Repeat the data precisely as given.
═══ SUPPLIED ENTRIES ═══
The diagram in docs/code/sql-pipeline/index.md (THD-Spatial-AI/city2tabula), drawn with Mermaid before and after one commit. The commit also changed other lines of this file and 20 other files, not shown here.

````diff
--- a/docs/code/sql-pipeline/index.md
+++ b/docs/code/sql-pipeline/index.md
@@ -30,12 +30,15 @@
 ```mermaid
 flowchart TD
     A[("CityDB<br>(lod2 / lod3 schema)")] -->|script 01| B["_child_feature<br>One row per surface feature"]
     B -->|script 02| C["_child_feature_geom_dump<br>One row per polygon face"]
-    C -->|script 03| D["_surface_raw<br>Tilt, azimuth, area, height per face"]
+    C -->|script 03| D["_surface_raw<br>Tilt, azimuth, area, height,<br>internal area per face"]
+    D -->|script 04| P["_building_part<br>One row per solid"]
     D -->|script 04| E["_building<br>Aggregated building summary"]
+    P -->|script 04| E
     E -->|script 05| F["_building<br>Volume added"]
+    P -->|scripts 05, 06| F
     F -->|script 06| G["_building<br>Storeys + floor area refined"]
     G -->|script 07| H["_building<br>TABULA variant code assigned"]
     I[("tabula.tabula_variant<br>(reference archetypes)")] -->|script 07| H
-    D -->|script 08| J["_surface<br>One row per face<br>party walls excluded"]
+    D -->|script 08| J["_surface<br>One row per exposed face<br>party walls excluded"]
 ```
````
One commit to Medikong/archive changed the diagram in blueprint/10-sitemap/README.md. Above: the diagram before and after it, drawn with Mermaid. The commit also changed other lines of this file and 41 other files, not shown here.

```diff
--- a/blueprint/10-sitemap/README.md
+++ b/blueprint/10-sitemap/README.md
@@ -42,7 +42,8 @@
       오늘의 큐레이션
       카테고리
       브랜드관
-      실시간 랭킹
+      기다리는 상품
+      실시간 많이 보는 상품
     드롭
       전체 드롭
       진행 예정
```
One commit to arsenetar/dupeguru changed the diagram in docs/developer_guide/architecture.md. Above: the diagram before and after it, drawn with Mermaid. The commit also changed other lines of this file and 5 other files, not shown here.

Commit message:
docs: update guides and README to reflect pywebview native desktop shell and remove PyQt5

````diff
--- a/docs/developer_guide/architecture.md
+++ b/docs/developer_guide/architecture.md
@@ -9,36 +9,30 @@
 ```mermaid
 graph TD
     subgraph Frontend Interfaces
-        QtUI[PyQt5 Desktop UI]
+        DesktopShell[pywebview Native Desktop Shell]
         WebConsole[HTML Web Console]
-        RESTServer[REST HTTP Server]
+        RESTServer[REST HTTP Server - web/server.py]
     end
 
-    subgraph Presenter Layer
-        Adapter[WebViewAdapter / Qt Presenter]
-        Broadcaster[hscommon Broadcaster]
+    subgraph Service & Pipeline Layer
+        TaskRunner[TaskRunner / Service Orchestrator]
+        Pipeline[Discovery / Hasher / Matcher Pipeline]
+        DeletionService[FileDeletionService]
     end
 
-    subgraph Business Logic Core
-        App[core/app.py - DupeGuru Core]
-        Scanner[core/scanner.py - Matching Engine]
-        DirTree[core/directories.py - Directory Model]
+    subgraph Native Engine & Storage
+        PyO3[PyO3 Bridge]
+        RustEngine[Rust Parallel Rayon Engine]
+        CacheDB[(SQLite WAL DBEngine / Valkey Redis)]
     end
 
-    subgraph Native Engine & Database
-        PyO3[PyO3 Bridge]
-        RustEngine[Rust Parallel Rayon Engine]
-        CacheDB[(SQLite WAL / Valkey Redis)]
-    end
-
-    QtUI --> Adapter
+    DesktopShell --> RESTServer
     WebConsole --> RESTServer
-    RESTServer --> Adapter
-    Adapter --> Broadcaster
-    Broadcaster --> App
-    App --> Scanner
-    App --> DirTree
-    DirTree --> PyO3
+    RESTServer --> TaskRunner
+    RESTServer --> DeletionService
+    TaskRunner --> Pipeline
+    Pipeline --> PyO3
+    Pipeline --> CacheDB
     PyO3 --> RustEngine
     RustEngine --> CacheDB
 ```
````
═══
▸ OUTPUT
The diagram in docs/code/sql-pipeline/index.md (THD-Spatial-AI/city2tabula), drawn with Mermaid before and after one commit. The commit also changed other lines of this file and 20 other files, not shown here.

````diff
--- a/docs/code/sql-pipeline/index.md
+++ b/docs/code/sql-pipeline/index.md
@@ -30,12 +30,15 @@
 ```mermaid
 flowchart TD
     A[("CityDB<br>(lod2 / lod3 schema)")] -->|script 01| B["_child_feature<br>One row per surface feature"]
     B -->|script 02| C["_child_feature_geom_dump<br>One row per polygon face"]
-    C -->|script 03| D["_surface_raw<br>Tilt, azimuth, area, height per face"]
+    C -->|script 03| D["_surface_raw<br>Tilt, azimuth, area, height,<br>internal area per face"]
+    D -->|script 04| P["_building_part<br>One row per solid"]
     D -->|script 04| E["_building<br>Aggregated building summary"]
+    P -->|script 04| E
     E -->|script 05| F["_building<br>Volume added"]
+    P -->|scripts 05, 06| F
     F -->|script 06| G["_building<br>Storeys + floor area refined"]
     G -->|script 07| H["_building<br>TABULA variant code assigned"]
     I[("tabula.tabula_variant<br>(reference archetypes)")] -->|script 07| H
-    D -->|script 08| J["_surface<br>One row per face<br>party walls excluded"]
+    D -->|script 08| J["_surface<br>One row per exposed face<br>party walls excluded"]
 ```
````
One commit to Medikong/archive changed the diagram in blueprint/10-sitemap/README.md. Above: the diagram before and after it, drawn with Mermaid. The commit also changed other lines of this file and 41 other files, not shown here.

```diff
--- a/blueprint/10-sitemap/README.md
+++ b/blueprint/10-sitemap/README.md
@@ -42,7 +42,8 @@
       오늘의 큐레이션
       카테고리
       브랜드관
-      실시간 랭킹
+      기다리는 상품
+      실시간 많이 보는 상품
     드롭
       전체 드롭
       진행 예정
```
One commit to arsenetar/dupeguru changed the diagram in docs/developer_guide/architecture.md. Above: the diagram before and after it, drawn with Mermaid. The commit also changed other lines of this file and 5 other files, not shown here.

Commit message:
docs: update guides and README to reflect pywebview native desktop shell and remove PyQt5

````diff
--- a/docs/developer_guide/architecture.md
+++ b/docs/developer_guide/architecture.md
@@ -9,36 +9,30 @@
 ```mermaid
 graph TD
     subgraph Frontend Interfaces
-        QtUI[PyQt5 Desktop UI]
+        DesktopShell[pywebview Native Desktop Shell]
         WebConsole[HTML Web Console]
-        RESTServer[REST HTTP Server]
+        RESTServer[REST HTTP Server - web/server.py]
     end
 
-    subgraph Presenter Layer
-        Adapter[WebViewAdapter / Qt Presenter]
-        Broadcaster[hscommon Broadcaster]
+    subgraph Service & Pipeline Layer
+        TaskRunner[TaskRunner / Service Orchestrator]
+        Pipeline[Discovery / Hasher / Matcher Pipeline]
+        DeletionService[FileDeletionService]
     end
 
-    subgraph Business Logic Core
-        App[core/app.py - DupeGuru Core]
-        Scanner[core/scanner.py - Matching Engine]
-        DirTree[core/directories.py - Directory Model]
+    subgraph Native Engine & Storage
+        PyO3[PyO3 Bridge]
+        RustEngine[Rust Parallel Rayon Engine]
+        CacheDB[(SQLite WAL DBEngine / Valkey Redis)]
     end
 
-    subgraph Native Engine & Database
-        PyO3[PyO3 Bridge]
-        RustEngine[Rust Parallel Rayon Engine]
-        CacheDB[(SQLite WAL / Valkey Redis)]
-    end
-
-    QtUI --> Adapter
+    DesktopShell --> RESTServer
     WebConsole --> RESTServer
-    RESTServer --> Adapter
-    Adapter --> Broadcaster
-    Broadcaster --> App
-    App --> Scanner
-    App --> DirTree
-    DirTree --> PyO3
+    RESTServer --> TaskRunner
+    RESTServer --> DeletionService
+    TaskRunner --> Pipeline
+    Pipeline --> PyO3
+    Pipeline --> CacheDB
     PyO3 --> RustEngine
     RustEngine --> CacheDB
 ```
````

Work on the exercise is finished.